Which Joe gave his name to ‘sloppy joes’? We look at five interesting sandwiches and their lexical origins.
The leader of the ruling political party in some regions or countries.
- ‘McConnell, the first minister, has staked his political future on making a success of a ban on smoking in all public places.’
- ‘Scotland's first minister insists justice was his government's only consideration.’
- ‘Less lovely was the Scottish first minister, Jack McConnell.’
- ‘He is first minister of a cabinet in a parliamentary democracy.’
- ‘Gordon Brown, the most powerful Chancellor in British history, had been snubbed by Scotland's first minister.’
- ‘We can't really understand why the first minister won't meet with us.’
- ‘The Scotland Act obliges MSPs to elect a new first minister within 28 days of the departure of his predecessor.’
- ‘Senior church figures have accused the first minister of making a grave misjudgment.’

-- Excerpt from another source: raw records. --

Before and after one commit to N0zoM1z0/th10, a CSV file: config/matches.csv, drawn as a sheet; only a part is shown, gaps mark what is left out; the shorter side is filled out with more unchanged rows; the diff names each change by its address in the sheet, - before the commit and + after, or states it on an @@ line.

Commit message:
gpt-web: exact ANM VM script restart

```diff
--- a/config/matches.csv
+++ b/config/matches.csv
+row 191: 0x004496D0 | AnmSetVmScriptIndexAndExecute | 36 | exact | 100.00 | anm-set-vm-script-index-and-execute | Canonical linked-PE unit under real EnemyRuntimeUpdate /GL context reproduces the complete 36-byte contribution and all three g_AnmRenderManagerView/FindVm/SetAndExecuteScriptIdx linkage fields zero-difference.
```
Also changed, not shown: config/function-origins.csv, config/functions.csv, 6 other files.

- ‘Current ministers, including Jack McConnell, the first minister, are expected to escape serious criticism.’
- ‘Martin McGuinness, Northern Ireland's deputy first minister, branded the attackers " racist criminals ".’
- ‘The deputy first minister Jim Wallace has staked his credibility on this interpretation.’

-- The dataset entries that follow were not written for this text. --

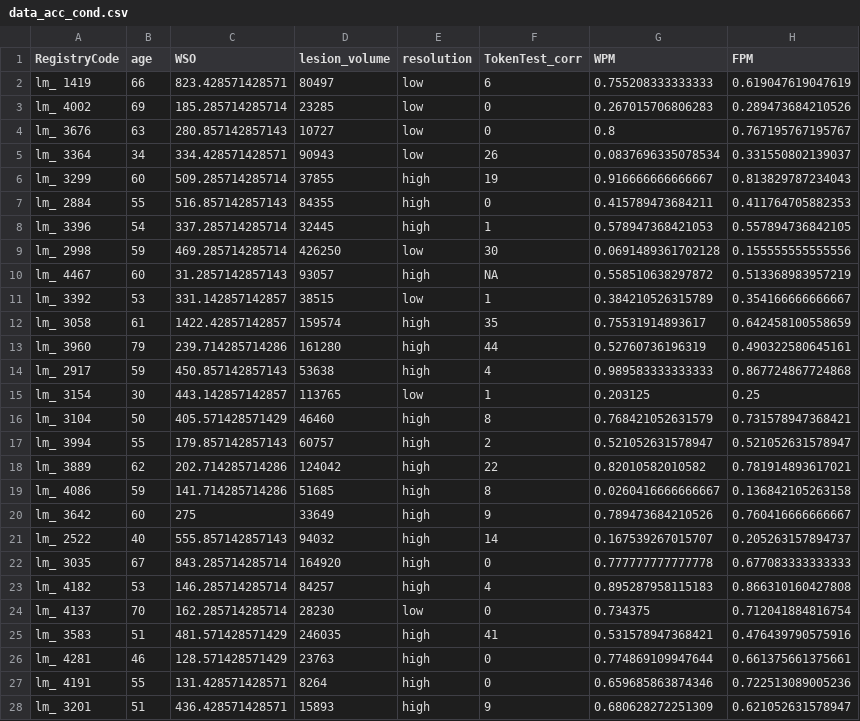
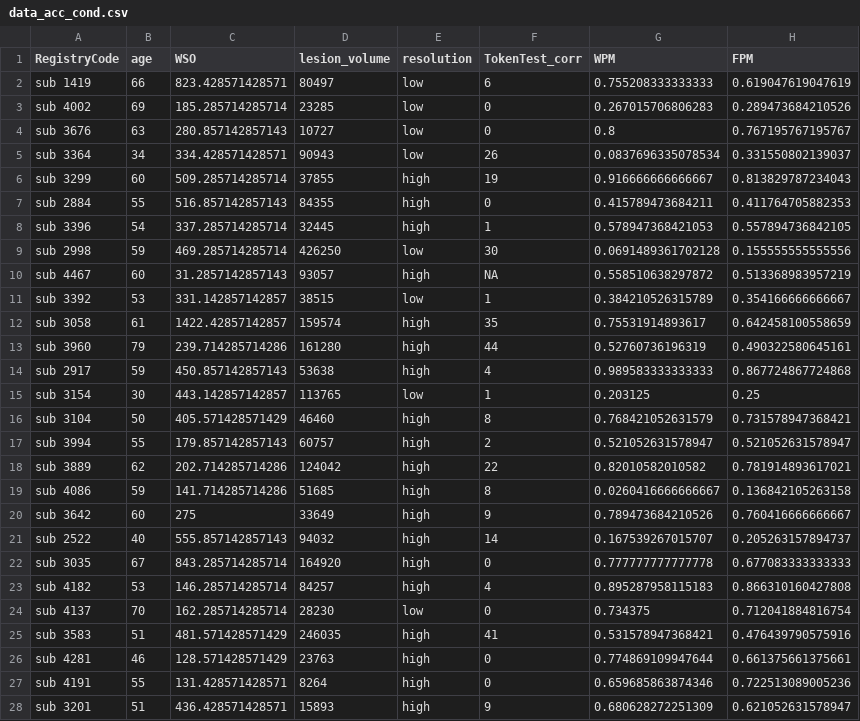
Before and after one commit to piasiegel/Statistics_MA_Thesis, a CSV file: RData/data_acc_cond.csv, drawn as a sheet; only a part is shown; the diff covers the shown part only.

Commit message:
Rename "RegistryCode" due to issues between the old name and toolbox

```diff
--- a/RData/data_acc_cond.csv
+++ b/RData/data_acc_cond.csv
@@ -1,28 +1,28 @@
 "RegistryCode","age","WSO","lesion_volume","resolution","TokenTest_corr","WPM","FPM"
-"lm_ 1419",66,823.428571428571,80497,"low",6,0.755208333333333,0.619047619047619
-"lm_ 4002",69,185.285714285714,23285,"low",0,0.267015706806283,0.289473684210526
-"lm_ 3676",63,280.857142857143,10727,"low",0,0.8,0.767195767195767
-"lm_ 3364",34,334.428571428571,90943,"low",26,0.0837696335078534,0.331550802139037
-"lm_ 3299",60,509.285714285714,37855,"high",19,0.916666666666667,0.813829787234043
-"lm_ 2884",55,516.857142857143,84355,"high",0,0.415789473684211,0.411764705882353
-"lm_ 3396",54,337.285714285714,32445,"high",1,0.578947368421053,0.557894736842105
-"lm_ 2998",59,469.285714285714,426250,"low",30,0.0691489361702128,0.155555555555556
-"lm_ 4467",60,31.2857142857143,93057,"high",NA,0.558510638297872,0.513368983957219
-"lm_ 3392",53,331.142857142857,38515,"low",1,0.384210526315789,0.354166666666667
-"lm_ 3058",61,1422.42857142857,159574,"high",35,0.75531914893617,0.642458100558659
-"lm_ 3960",79,239.714285714286,161280,"high",44,0.52760736196319,0.490322580645161
-"lm_ 2917",59,450.857142857143,53638,"high",4,0.989583333333333,0.867724867724868
-"lm_ 3154",30,443.142857142857,113765,"low",1,0.203125,0.25
-"lm_ 3104",50,405.571428571429,46460,"high",8,0.768421052631579,0.731578947368421
-"lm_ 3994",55,179.857142857143,60757,"high",2,0.521052631578947,0.521052631578947
-"lm_ 3889",62,202.714285714286,124042,"high",22,0.82010582010582,0.781914893617021
-"lm_ 4086",59,141.714285714286,51685,"high",8,0.0260416666666667,0.136842105263158
-"lm_ 3642",60,275,33649,"high",9,0.789473684210526,0.760416666666667
-"lm_ 2522",40,555.857142857143,94032,"high",14,0.167539267015707,0.205263157894737
-"lm_ 3035",67,843.285714285714,164920,"high",0,0.777777777777778,0.677083333333333
-"lm_ 4182",53,146.285714285714,84257,"high",4,0.895287958115183,0.866310160427808
-"lm_ 4137",70,162.285714285714,28230,"low",0,0.734375,0.712041884816754
-"lm_ 3583",51,481.571428571429,246035,"high",41,0.531578947368421,0.476439790575916
-"lm_ 4281",46,128.571428571429,23763,"high",0,0.774869109947644,0.661375661375661
-"lm_ 4191",55,131.428571428571,8264,"high",0,0.659685863874346,0.722513089005236
-"lm_ 3201",51,436.428571428571,15893,"high",9,0.680628272251309,0.621052631578947
+"sub 1419",66,823.428571428571,80497,"low",6,0.755208333333333,0.619047619047619
+"sub 4002",69,185.285714285714,23285,"low",0,0.267015706806283,0.289473684210526
+"sub 3676",63,280.857142857143,10727,"low",0,0.8,0.767195767195767
+"sub 3364",34,334.428571428571,90943,"low",26,0.0837696335078534,0.331550802139037
+"sub 3299",60,509.285714285714,37855,"high",19,0.916666666666667,0.813829787234043
+"sub 2884",55,516.857142857143,84355,"high",0,0.415789473684211,0.411764705882353
+"sub 3396",54,337.285714285714,32445,"high",1,0.578947368421053,0.557894736842105
+"sub 2998",59,469.285714285714,426250,"low",30,0.0691489361702128,0.155555555555556
+"sub 4467",60,31.2857142857143,93057,"high",NA,0.558510638297872,0.513368983957219
+"sub 3392",53,331.142857142857,38515,"low",1,0.384210526315789,0.354166666666667
+"sub 3058",61,1422.42857142857,159574,"high",35,0.75531914893617,0.642458100558659
+"sub 3960",79,239.714285714286,161280,"high",44,0.52760736196319,0.490322580645161
+"sub 2917",59,450.857142857143,53638,"high",4,0.989583333333333,0.867724867724868
+"sub 3154",30,443.142857142857,113765,"low",1,0.203125,0.25
+"sub 3104",50,405.571428571429,46460,"high",8,0.768421052631579,0.731578947368421
+"sub 3994",55,179.857142857143,60757,"high",2,0.521052631578947,0.521052631578947
+"sub 3889",62,202.714285714286,124042,"high",22,0.82010582010582,0.781914893617021
+"sub 4086",59,141.714285714286,51685,"high",8,0.0260416666666667,0.136842105263158
+"sub 3642",60,275,33649,"high",9,0.789473684210526,0.760416666666667
+"sub 2522",40,555.857142857143,94032,"high",14,0.167539267015707,0.205263157894737
+"sub 3035",67,843.285714285714,164920,"high",0,0.777777777777778,0.677083333333333
+"sub 4182",53,146.285714285714,84257,"high",4,0.895287958115183,0.866310160427808
+"sub 4137",70,162.285714285714,28230,"low",0,0.734375,0.712041884816754
+"sub 3583",51,481.571428571429,246035,"high",41,0.531578947368421,0.476439790575916
+"sub 4281",46,128.571428571429,23763,"high",0,0.774869109947644,0.661375661375661
+"sub 4191",55,131.428571428571,8264,"high",0,0.659685863874346,0.722513089005236
+"sub 3201",51,436.428571428571,15893,"high",9,0.680628272251309,0.621052631578947
```
Also changed, not shown: 24 edited cells elsewhere in this file, RData/data_acc_congr.csv, RData/data_rt_cond.csv, 2 other files.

- ‘He is due to be formally sworn in as first minister on Thursday.’
- ‘Then along came Livingstone, a man whose fondness for lizards no doubt helped him strike an instant rapport with the beleaguered first minister.’
- ‘Unsurprisingly, some furious local activists in response argued that what was needed was better first ministers.’

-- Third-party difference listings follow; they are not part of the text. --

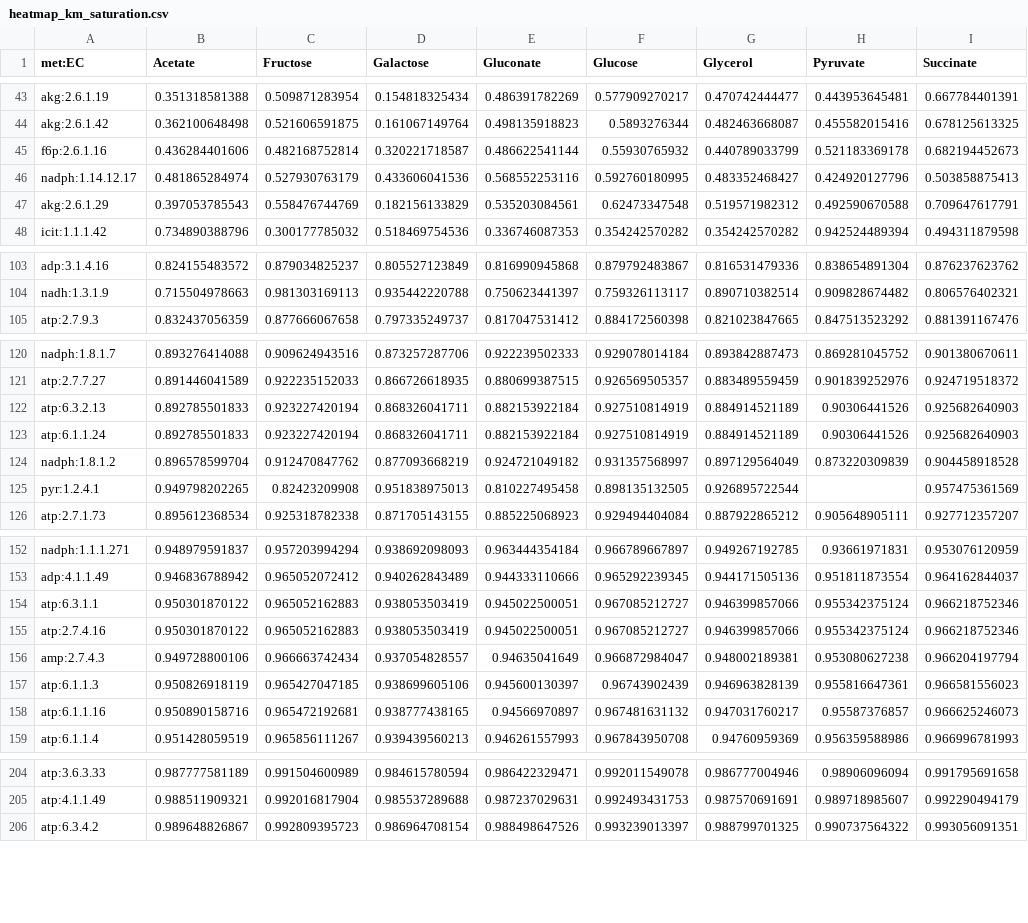
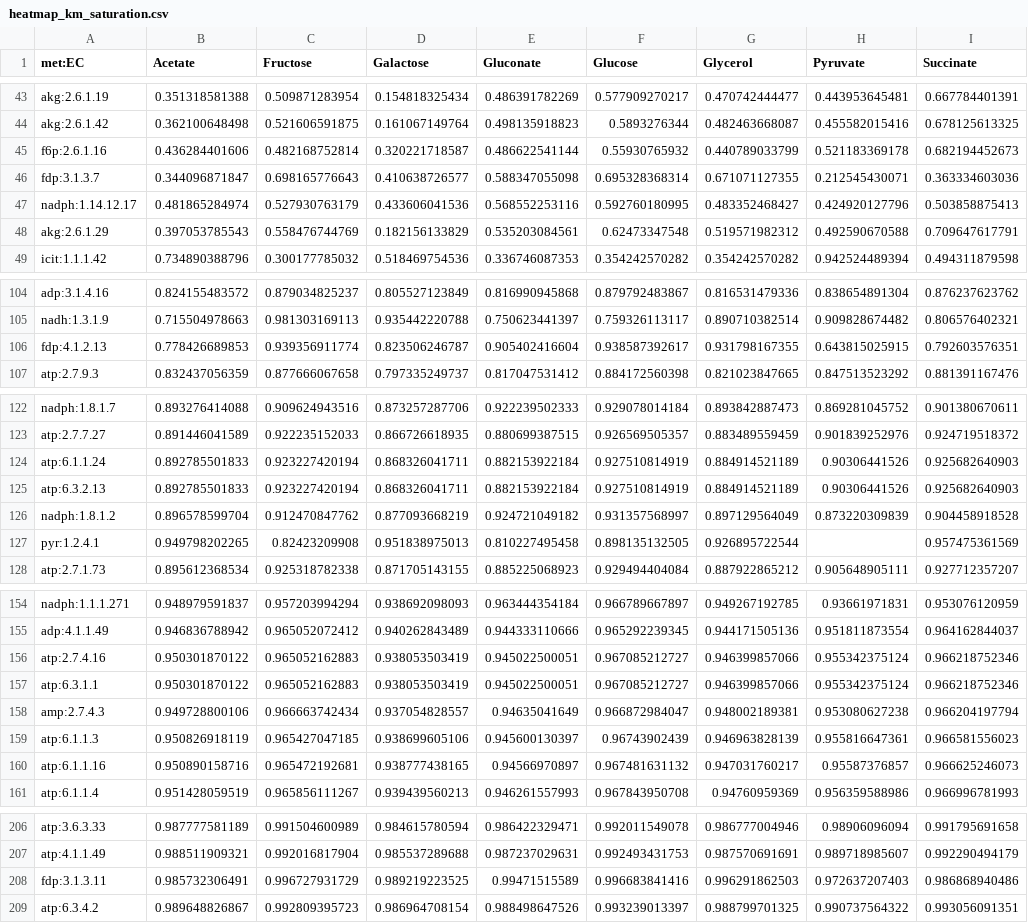
Before and after one commit to eladnoor/small-molecule-regulation, a CSV file: res/heatmap_km_saturation.csv, drawn as a sheet; only a part is shown, gaps mark what is left out; the diff covers the shown part only.

Commit message:
updating cache and heatmaps

```diff
--- a/res/heatmap_km_saturation.csv
+++ b/res/heatmap_km_saturation.csv
@@ -45,2 +45,3 @@ akg:2.6.1.42,0.362100648498,0.521606591875,0.161067149764,0.498135918823,0.58932
 f6p:2.6.1.16,0.436284401606,0.482168752814,0.320221718587,0.486622541144,0.55930765932,0.440789033799,0.521183369178,0.682194452673
+fdp:3.1.3.7,0.344096871847,0.698165776643,0.410638726577,0.588347055098,0.695328368314,0.671071127355,0.212545430071,0.363334603036
 nadph:1.14.12.17,0.481865284974,0.527930763179,0.433606041536,0.568552253116,0.592760180995,0.483352468427,0.424920127796,0.503858875413
@@ -104,2 +105,3 @@ adp:3.1.4.16,0.824155483572,0.879034825237,0.805527123849,0.816990945868,0.87979
 nadh:1.3.1.9,0.715504978663,0.981303169113,0.935442220788,0.750623441397,0.759326113117,0.890710382514,0.909828674482,0.806576402321
+fdp:4.1.2.13,0.778426689853,0.939356911774,0.823506246787,0.905402416604,0.938587392617,0.931798167355,0.643815025915,0.792603576351
 atp:2.7.9.3,0.832437056359,0.877666067658,0.797335249737,0.817047531412,0.884172560398,0.821023847665,0.847513523292,0.881391167476
@@ -121,4 +123,4 @@ nadph:1.8.1.7,0.893276414088,0.909624943516,0.873257287706,0.922239502333,0.9290
 atp:2.7.7.27,0.891446041589,0.922235152033,0.866726618935,0.880699387515,0.926569505357,0.883489559459,0.901839252976,0.924719518372
+atp:6.1.1.24,0.892785501833,0.923227420194,0.868326041711,0.882153922184,0.927510814919,0.884914521189,0.90306441526,0.925682640903
 atp:6.3.2.13,0.892785501833,0.923227420194,0.868326041711,0.882153922184,0.927510814919,0.884914521189,0.90306441526,0.925682640903
-atp:6.1.1.24,0.892785501833,0.923227420194,0.868326041711,0.882153922184,0.927510814919,0.884914521189,0.90306441526,0.925682640903
 nadph:1.8.1.2,0.896578599704,0.912470847762,0.877093668219,0.924721049182,0.931357568997,0.897129564049,0.873220309839,0.904458918528
@@ -153,4 +155,4 @@ nadph:1.1.1.271,0.948979591837,0.957203994294,0.938692098093,0.963444354184,0.96
 adp:4.1.1.49,0.946836788942,0.965052072412,0.940262843489,0.944333110666,0.965292239345,0.944171505136,0.951811873554,0.964162844037
+atp:2.7.4.16,0.950301870122,0.965052162883,0.938053503419,0.945022500051,0.967085212727,0.946399857066,0.955342375124,0.966218752346
 atp:6.3.1.1,0.950301870122,0.965052162883,0.938053503419,0.945022500051,0.967085212727,0.946399857066,0.955342375124,0.966218752346
-atp:2.7.4.16,0.950301870122,0.965052162883,0.938053503419,0.945022500051,0.967085212727,0.946399857066,0.955342375124,0.966218752346
 amp:2.7.4.3,0.949728800106,0.966663742434,0.937054828557,0.94635041649,0.966872984047,0.948002189381,0.953080627238,0.966204197794
@@ -205,2 +207,3 @@ atp:3.6.3.33,0.987777581189,0.991504600989,0.984615780594,0.986422329471,0.99201
 atp:4.1.1.49,0.988511909321,0.992016817904,0.985537289688,0.987237029631,0.992493431753,0.987570691691,0.989718985607,0.992290494179
+fdp:3.1.3.11,0.985732306491,0.996727931729,0.989219223525,0.99471515589,0.996683841416,0.996291862503,0.972637207403,0.986868940486
 atp:6.3.4.2,0.989648826867,0.992809395723,0.986964708154,0.988498647526,0.993239013397,0.988799701325,0.990737564322,0.993056091351
```
Also changed, not shown: 1 moved row elsewhere in this file, res/heatmap_ki_saturation.csv, 8 other files.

- ‘Three years ago, Scotland's first minister resigned in a row over office expenses.’
- ‘High praise indeed from Rhodri Morgan, Welsh first minister.’
- ‘Both announcements were made in the constituency of Northern Ireland's first minister, Peter Robinson.’
- ‘Jack is the first minister of the Scottish Parliament with a salary of £ 118,000 a year.’
- ‘Jack McConnell, Scotland's first minister, tried to draw a line under the fiasco.’
- ‘Jack McConnell, the first minister, said he was "disappointed" at the decision.’
We take a look at several popular, though confusing, punctuation marks.
From Afghanistan to Zimbabwe, discover surprising and intriguing language facts from around the globe.
The definitions of ‘buddy’ and ‘bro’ in the OED have recently been revised. We explore their history and increase in popularity.